What to do:
Copy every line in the listing that contains "solution".

Input for this task:
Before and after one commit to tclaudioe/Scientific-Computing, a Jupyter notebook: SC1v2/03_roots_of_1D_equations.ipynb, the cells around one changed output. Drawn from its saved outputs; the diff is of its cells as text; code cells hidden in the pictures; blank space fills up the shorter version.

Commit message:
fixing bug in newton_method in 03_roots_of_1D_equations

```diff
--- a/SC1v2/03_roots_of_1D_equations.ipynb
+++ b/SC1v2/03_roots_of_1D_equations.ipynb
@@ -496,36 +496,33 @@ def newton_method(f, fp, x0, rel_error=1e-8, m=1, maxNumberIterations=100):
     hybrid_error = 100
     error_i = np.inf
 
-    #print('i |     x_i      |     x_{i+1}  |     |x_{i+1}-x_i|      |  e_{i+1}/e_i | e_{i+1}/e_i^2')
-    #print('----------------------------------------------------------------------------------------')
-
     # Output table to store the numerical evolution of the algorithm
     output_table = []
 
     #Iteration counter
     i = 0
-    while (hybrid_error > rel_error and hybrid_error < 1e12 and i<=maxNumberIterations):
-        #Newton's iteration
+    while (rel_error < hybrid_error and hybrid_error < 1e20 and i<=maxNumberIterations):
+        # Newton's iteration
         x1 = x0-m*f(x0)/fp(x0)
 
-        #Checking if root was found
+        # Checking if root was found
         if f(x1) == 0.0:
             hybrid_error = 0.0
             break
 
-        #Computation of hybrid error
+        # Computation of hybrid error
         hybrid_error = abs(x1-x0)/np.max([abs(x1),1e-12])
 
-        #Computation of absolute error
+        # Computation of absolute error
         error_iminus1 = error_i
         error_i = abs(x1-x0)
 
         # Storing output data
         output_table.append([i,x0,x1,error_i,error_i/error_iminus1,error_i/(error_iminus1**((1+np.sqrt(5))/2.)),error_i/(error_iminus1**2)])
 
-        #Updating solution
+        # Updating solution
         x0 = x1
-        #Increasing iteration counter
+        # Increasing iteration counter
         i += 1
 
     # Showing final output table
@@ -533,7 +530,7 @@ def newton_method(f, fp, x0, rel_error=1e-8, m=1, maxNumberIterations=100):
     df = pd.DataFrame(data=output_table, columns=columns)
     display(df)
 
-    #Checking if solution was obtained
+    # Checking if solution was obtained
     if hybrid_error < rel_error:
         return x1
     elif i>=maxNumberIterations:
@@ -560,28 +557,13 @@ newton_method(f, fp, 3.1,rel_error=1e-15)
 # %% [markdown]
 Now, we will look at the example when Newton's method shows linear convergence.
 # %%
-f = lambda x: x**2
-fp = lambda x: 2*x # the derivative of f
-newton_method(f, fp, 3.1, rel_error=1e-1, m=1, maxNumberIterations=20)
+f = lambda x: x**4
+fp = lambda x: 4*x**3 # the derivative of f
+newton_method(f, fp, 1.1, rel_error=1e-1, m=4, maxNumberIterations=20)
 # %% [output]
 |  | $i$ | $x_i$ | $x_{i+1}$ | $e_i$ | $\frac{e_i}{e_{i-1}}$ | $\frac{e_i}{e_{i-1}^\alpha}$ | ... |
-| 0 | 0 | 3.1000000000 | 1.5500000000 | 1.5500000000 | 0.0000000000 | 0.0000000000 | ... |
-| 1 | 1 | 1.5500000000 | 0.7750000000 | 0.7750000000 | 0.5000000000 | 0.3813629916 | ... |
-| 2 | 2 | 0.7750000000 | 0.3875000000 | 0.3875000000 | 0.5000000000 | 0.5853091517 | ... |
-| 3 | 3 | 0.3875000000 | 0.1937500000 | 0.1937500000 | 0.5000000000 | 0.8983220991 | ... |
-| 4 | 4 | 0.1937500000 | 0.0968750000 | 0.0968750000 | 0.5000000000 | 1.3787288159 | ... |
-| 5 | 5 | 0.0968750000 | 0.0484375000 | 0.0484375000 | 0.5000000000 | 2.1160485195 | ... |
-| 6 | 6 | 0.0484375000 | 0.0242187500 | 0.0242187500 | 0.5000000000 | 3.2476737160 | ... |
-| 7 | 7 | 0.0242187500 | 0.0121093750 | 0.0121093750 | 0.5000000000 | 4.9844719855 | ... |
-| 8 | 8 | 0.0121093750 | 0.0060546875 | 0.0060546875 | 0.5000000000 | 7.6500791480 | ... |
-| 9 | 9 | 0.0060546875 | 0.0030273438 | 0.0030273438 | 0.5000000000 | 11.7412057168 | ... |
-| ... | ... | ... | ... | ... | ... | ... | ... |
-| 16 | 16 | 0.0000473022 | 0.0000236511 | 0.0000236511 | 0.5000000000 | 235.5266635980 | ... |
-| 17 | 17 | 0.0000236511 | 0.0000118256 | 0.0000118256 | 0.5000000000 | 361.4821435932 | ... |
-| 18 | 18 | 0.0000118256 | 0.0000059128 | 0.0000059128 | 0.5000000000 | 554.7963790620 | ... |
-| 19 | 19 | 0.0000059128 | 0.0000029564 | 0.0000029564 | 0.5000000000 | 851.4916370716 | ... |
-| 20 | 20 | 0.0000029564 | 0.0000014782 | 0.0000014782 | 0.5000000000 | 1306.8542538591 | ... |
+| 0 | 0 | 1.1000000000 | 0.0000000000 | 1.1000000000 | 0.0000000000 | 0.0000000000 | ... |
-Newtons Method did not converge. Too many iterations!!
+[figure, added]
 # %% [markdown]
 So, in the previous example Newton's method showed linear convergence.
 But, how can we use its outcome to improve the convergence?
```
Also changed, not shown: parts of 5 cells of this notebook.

* * *

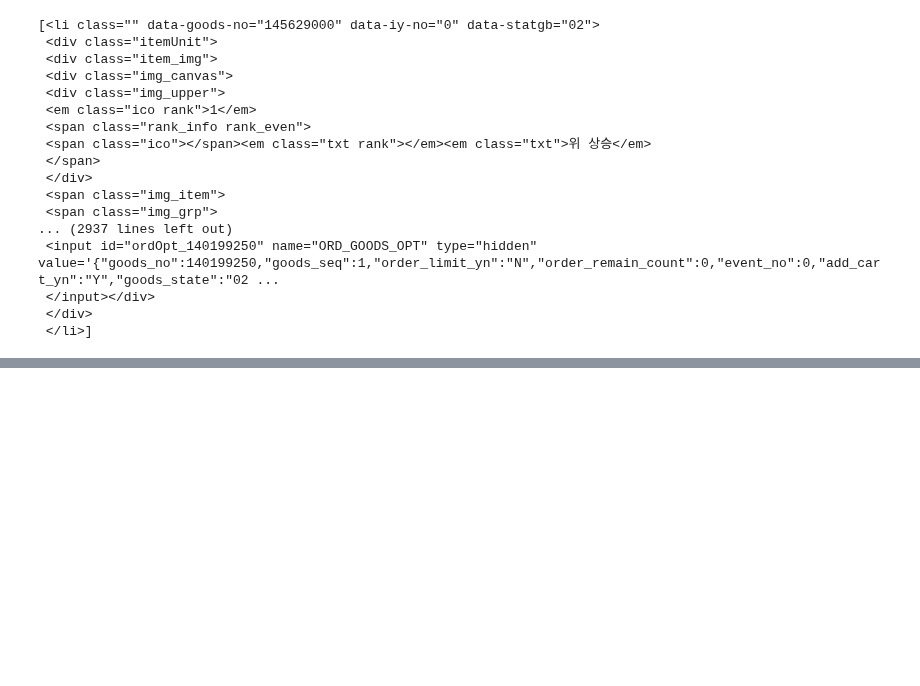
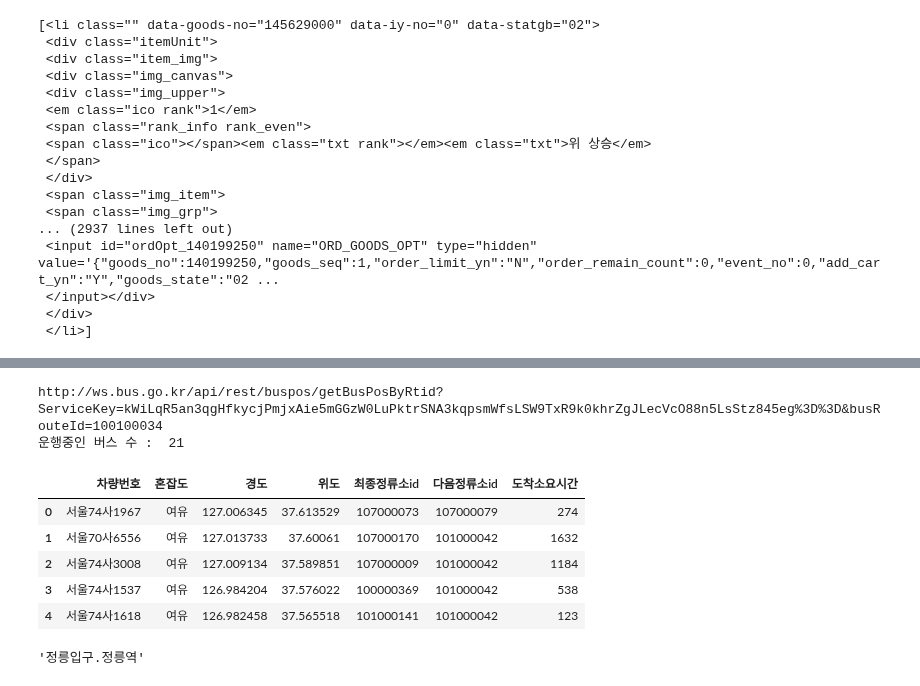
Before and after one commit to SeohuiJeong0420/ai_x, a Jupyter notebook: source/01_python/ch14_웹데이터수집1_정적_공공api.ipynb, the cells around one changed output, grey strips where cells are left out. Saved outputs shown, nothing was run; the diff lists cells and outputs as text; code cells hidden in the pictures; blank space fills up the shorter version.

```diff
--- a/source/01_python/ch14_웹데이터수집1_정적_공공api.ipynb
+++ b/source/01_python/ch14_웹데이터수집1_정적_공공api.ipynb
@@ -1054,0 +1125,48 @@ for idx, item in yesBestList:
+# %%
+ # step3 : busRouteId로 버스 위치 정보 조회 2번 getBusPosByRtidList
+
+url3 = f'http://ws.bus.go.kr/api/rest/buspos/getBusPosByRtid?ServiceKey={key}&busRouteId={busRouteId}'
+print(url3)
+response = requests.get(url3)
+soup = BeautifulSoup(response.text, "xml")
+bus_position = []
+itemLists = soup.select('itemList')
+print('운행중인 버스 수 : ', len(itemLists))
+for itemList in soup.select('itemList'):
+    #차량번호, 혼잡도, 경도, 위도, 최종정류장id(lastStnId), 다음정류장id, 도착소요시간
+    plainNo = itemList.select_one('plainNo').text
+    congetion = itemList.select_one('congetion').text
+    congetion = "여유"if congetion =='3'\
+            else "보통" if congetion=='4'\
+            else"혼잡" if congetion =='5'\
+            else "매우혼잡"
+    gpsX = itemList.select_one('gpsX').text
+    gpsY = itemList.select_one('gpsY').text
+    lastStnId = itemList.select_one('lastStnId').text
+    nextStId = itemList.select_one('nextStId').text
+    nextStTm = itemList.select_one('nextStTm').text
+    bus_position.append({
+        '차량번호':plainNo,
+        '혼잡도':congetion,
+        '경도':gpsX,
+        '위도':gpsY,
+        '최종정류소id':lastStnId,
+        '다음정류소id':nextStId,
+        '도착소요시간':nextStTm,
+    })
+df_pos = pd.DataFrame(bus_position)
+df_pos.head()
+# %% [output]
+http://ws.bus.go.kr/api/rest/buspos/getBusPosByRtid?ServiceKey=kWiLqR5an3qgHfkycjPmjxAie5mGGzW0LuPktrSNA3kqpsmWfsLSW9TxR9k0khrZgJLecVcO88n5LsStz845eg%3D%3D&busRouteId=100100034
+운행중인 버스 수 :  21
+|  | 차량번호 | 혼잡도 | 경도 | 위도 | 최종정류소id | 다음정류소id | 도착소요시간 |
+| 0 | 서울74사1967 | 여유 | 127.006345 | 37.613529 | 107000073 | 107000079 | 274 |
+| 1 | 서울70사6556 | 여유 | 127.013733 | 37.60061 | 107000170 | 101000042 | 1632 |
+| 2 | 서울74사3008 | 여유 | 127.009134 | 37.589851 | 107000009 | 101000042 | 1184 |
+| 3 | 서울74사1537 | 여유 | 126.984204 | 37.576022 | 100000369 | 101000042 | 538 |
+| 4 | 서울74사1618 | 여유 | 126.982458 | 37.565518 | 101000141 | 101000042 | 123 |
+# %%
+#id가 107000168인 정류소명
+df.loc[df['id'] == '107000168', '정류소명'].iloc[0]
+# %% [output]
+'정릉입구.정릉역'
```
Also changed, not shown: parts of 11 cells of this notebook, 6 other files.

--

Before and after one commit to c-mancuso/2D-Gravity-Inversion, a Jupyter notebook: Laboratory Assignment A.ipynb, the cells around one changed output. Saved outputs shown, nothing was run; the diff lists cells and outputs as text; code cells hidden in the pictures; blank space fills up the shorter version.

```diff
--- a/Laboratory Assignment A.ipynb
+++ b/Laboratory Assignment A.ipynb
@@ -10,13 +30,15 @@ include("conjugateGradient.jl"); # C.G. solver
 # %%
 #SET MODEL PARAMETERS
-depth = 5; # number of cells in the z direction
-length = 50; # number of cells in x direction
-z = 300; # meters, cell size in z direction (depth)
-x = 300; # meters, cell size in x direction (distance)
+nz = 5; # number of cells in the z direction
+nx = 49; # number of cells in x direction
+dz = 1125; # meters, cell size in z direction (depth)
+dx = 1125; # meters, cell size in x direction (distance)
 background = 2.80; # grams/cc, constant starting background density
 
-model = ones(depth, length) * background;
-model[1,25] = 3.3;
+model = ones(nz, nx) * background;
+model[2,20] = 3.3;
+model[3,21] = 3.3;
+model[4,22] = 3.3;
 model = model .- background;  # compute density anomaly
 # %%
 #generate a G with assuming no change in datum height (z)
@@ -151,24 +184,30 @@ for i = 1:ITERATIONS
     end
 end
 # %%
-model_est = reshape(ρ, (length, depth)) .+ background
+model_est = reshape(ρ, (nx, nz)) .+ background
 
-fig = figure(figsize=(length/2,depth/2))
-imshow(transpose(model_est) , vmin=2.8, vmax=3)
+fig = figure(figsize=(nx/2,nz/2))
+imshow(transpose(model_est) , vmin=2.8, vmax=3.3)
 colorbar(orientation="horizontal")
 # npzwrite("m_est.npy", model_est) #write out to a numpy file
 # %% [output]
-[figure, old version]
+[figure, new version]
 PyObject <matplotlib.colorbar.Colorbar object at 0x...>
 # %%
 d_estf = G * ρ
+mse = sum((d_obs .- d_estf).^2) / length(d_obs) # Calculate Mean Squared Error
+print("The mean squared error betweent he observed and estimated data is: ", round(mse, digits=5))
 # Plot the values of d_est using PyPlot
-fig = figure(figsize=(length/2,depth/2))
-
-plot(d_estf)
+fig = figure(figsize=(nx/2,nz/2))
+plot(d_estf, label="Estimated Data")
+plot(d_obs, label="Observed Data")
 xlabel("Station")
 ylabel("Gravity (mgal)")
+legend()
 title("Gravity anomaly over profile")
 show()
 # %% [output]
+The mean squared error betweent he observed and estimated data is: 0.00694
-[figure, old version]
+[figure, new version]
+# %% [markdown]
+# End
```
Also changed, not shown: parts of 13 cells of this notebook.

Result of the task:
-        #Updating solution
+        # Updating solution
-    #Checking if solution was obtained
+    # Checking if solution was obtained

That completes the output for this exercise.